The problem: A word-for-word copy of the data, with no images, is the required answer.
── Material shown
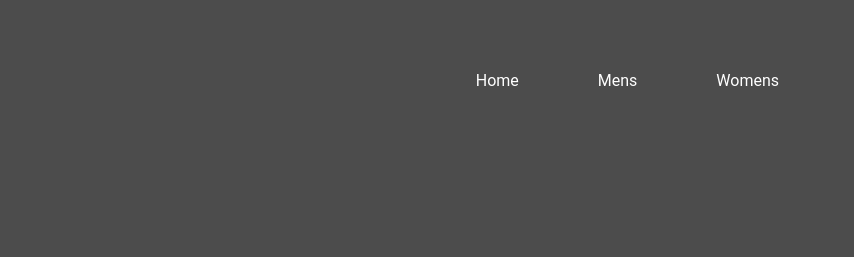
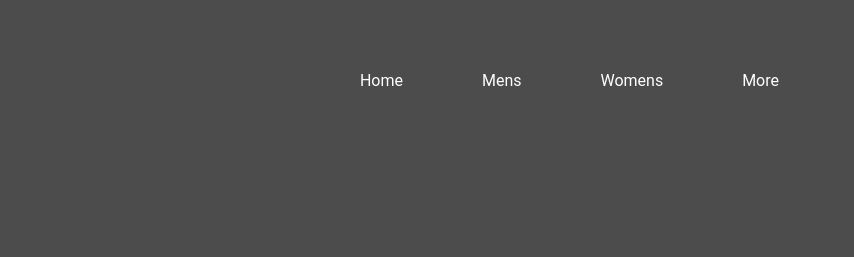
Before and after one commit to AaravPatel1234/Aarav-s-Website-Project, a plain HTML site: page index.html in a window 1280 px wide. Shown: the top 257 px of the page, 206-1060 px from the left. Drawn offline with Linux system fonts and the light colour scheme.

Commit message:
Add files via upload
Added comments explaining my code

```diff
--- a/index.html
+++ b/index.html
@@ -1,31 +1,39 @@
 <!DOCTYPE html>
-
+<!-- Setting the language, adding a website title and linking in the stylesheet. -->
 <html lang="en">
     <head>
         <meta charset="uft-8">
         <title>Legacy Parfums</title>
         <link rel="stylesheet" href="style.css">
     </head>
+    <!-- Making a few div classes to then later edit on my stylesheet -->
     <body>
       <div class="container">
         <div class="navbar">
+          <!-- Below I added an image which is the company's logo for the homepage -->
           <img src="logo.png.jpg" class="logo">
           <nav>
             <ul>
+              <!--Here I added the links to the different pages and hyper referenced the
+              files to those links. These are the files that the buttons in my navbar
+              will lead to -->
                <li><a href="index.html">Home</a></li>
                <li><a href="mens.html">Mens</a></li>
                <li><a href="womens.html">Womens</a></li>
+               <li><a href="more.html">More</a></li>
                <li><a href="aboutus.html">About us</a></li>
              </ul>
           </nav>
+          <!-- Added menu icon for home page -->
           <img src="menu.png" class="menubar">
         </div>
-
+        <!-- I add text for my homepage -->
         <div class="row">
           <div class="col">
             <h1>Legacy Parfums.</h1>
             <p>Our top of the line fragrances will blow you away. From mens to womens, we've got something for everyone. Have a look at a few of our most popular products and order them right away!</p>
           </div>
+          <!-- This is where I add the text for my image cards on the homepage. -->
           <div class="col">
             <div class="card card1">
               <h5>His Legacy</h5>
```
────
Completed task:
Before and after one commit to AaravPatel1234/Aarav-s-Website-Project, a plain HTML site: page index.html in a window 1280 px wide. Shown: the top 257 px of the page, 206-1060 px from the left. Drawn offline with Linux system fonts and the light colour scheme.

Commit message:
Add files via upload
Added comments explaining my code

```diff
--- a/index.html
+++ b/index.html
@@ -1,31 +1,39 @@
 <!DOCTYPE html>
-
+<!-- Setting the language, adding a website title and linking in the stylesheet. -->
 <html lang="en">
     <head>
         <meta charset="uft-8">
         <title>Legacy Parfums</title>
         <link rel="stylesheet" href="style.css">
     </head>
+    <!-- Making a few div classes to then later edit on my stylesheet -->
     <body>
       <div class="container">
         <div class="navbar">
+          <!-- Below I added an image which is the company's logo for the homepage -->
           <img src="logo.png.jpg" class="logo">
           <nav>
             <ul>
+              <!--Here I added the links to the different pages and hyper referenced the
+              files to those links. These are the files that the buttons in my navbar
+              will lead to -->
                <li><a href="index.html">Home</a></li>
                <li><a href="mens.html">Mens</a></li>
                <li><a href="womens.html">Womens</a></li>
+               <li><a href="more.html">More</a></li>
                <li><a href="aboutus.html">About us</a></li>
              </ul>
           </nav>
+          <!-- Added menu icon for home page -->
           <img src="menu.png" class="menubar">
         </div>
-
+        <!-- I add text for my homepage -->
         <div class="row">
           <div class="col">
             <h1>Legacy Parfums.</h1>
             <p>Our top of the line fragrances will blow you away. From mens to womens, we've got something for everyone. Have a look at a few of our most popular products and order them right away!</p>
           </div>
+          <!-- This is where I add the text for my image cards on the homepage. -->
           <div class="col">
             <div class="card card1">
               <h5>His Legacy</h5>
```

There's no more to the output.